Plain as A. B. C. Anonymous

Plain as a hat on a rack.

Plain as a steeple.

Plain as a pack-saddle.

Plain as the shepherd nymph in russet weeds.

Plain as two and two make four.

Plain as your own miniken-breeches.
—Beaumont and Fletcher

As plain as noon-day.
—George H. Boker

She dresses as plain as the lily that modestly grows in the valley.
—Patrick Brontë

Plain as truth.
—George Chapman

Plain as a demonstration in Euclid.
—George Colman, the Younger

Her dress was as plain as an umbrella cover.
—Joseph Conrad

Plain as plainness.
—John Davies

As plain to everybody as the sun.
—Charles Dickens

As plain as water’s water.
—George Eliot

Plain as a pikestaff.
—Samuel Foote

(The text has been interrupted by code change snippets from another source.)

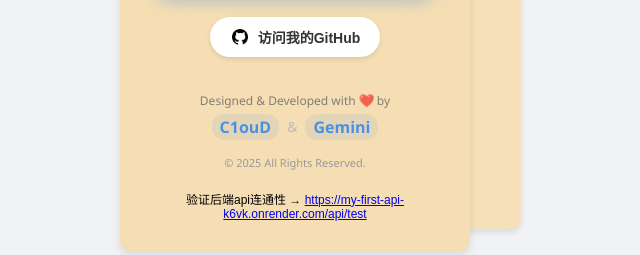
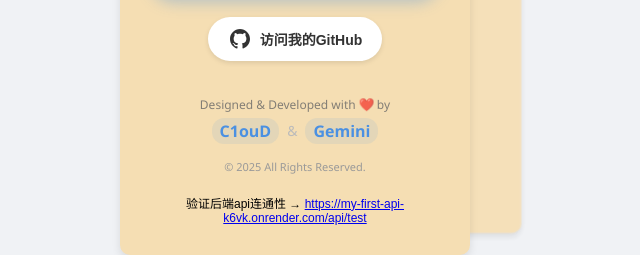
Before and after one commit to C1ouDreamW/My_server, a website: page index.html in a window 1280 px wide. Shown: the part 649-904 px from the top of the page, 195-835 px from the left. Drawn offline with Linux system fonts and the light colour scheme; no server answers.

Commit message:
更新github图标为svg格式

```diff
--- a/index.html
+++ b/index.html
@@ -53,7 +53,12 @@
 
       <footer class="card-footer">
         <a href="https://github.com/C1ouDreamW/My_server" target="_blank" class="github-link">
-          <img src="./img/github.png" alt="GitHub">
+          <svg xmlns="http://www.w3.org/2000/svg" viewBox="0 0 24 24" width="24" height="24" fill="currentColor">
+            <path
+              d="M12.001 2C6.47598 2 2.00098 6.475 2.00098 12C2.00098 16.425 4.86348 20.1625 8.83848 21.4875C9.33848 21.575 9.52598 21.275 9.52598 21.0125C9.52598 20.775 9.51348 19.9875 9.51348 19.15C7.00098 19.6125 6.35098 18.5375 6.15098 17.975C6.03848 17.6875 5.55098 16.8 5.12598 16.5625C4.77598 16.375 4.27598 15.9125 5.11348 15.9C5.90098 15.8875 6.46348 16.625 6.65098 16.925C7.55098 18.4375 8.98848 18.0125 9.56348 17.75C9.65098 17.1 9.91348 16.6625 10.201 16.4125C7.97598 16.1625 5.65098 15.3 5.65098 11.475C5.65098 10.3875 6.03848 9.4875 6.67598 8.7875C6.57598 8.5375 6.22598 7.5125 6.77598 6.1375C6.77598 6.1375 7.61348 5.875 9.52598 7.1625C10.326 6.9375 11.176 6.825 12.026 6.825C12.876 6.825 13.726 6.9375 14.526 7.1625C16.4385 5.8625 17.276 6.1375 17.276 6.1375C17.826 7.5125 17.476 8.5375 17.376 8.7875C18.0135 9.4875 18.401 10.375 18.401 11.475C18.401 15.3125 16.0635 16.1625 13.8385 16.4125C14.201 16.725 14.5135 17.325 14.5135 18.2625C14.5135 19.6 14.501 20.675 14.501 21.0125C14.501 21.275 14.6885 21.5875 15.1885 21.4875C19.259 20.1133 21.9999 16.2963 22.001 12C22.001 6.475 17.526 2 12.001 2Z">
+            </path>
+          </svg>
+          <!-- <img src="./img/github.png" alt="GitHub"> -->
           <span>访问我的GitHub</span>
         </a>
         <div class="author-info">
```
Also changed, not shown: img/github.png (deleted).
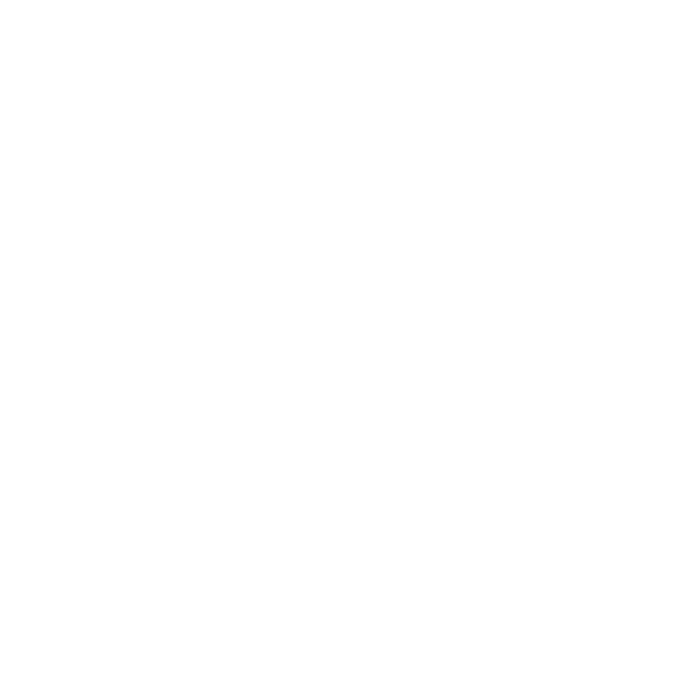
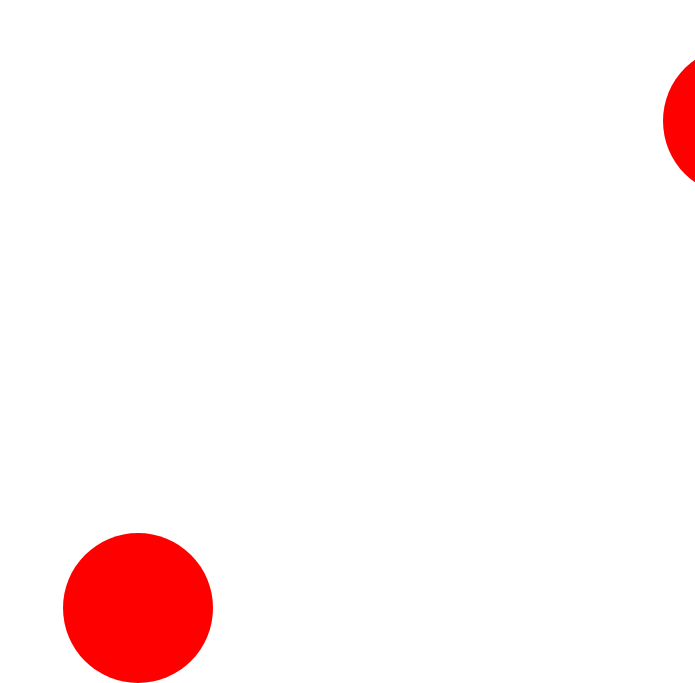
Before and after one commit to umutdoc/reactWhatever, a React (Vite) app: page / in a window 1280 px wide. Shown: the part 6445-7128 px from the top of the page, without its empty margins (585-1280 px from the left). Before the commit the page ends 6412 px from the top, so only its background shows below. Built offline with nearby package versions, Linux system fonts and the light colour scheme.

Commit message:
adding a new animation

```diff
--- a/src/Forest.css
+++ b/src/Forest.css
@@ -26,6 +26,20 @@
 }
 #ball3 {
   animation: bounceHorizontal 1s linear infinite;
+}
+#ball5:hover {
+  background-color: teal;
+  animation: shake 3s linear infinite;
+}
+
+@keyframes shake {
+  0%,
+  100% {
+    transform: translate(0, 0);
+  }
+  20% {
+    transform: translate(-550px, 0);
+  }
 }
 
 @keyframes bounce {
--- a/src/Forest.jsx
+++ b/src/Forest.jsx
@@ -25,6 +25,12 @@ export default function Forest() {
       <div className="main-div last">
         <div className="ballrnbw" id="ball4"></div>
       </div>
+      <div className="main-div last">
+        <div className="ball" id="ball3"></div>
+      </div>
+      <div className="main-div last">
+        <div className="ball" id="ball5"></div>
+      </div>
     </>
   );
 }
```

Plain as a dropped egg on a plate of hash.
—Sewell Ford

Plain as the way to market.
—Benjamin Franklin

Plain as the sunlight.
—James Anthony Froude

As plain as the moral law.
—Bret Harte

Plain as the man with lantern.
—Thomas Hood

Plain as whisper in the ear.
—Thomas Hood

Plain as the record on the prophet’s scroll.
—Oliver Wendell Holmes

As plain as a hole in a grindstone.
—Oliver Wendell Holmes

As plain as the round shield of the sun blazing on high.
—James Huneker

Plain as print.
—Samuel Lover

Plaine … as the high way.
—John Lyly

Plain as the sun in heaven.
—Thomas Babington Macaulay

Plain … as a rudimentary sum in arithmetic.
—George Meredith

Plain as the light in the sun or as the man in the moon.
—Thomas Otway

Plain as a nose in a man’s face.
—François Rabelais

Plain as the plain bald pate of Father Time himself.
—William Shakespeare

Plain as way to parish church.
—William Shakespeare

Plain and smooth like a Quaker’s meeting.
—James Smith

Plain as the sun at noonday.
—Laurence Sterne

Plain as the glistening planets shine when winds have cleared the skies.
—Robert Louis Stevenson

Plain as a weed.
—Bayard Taylor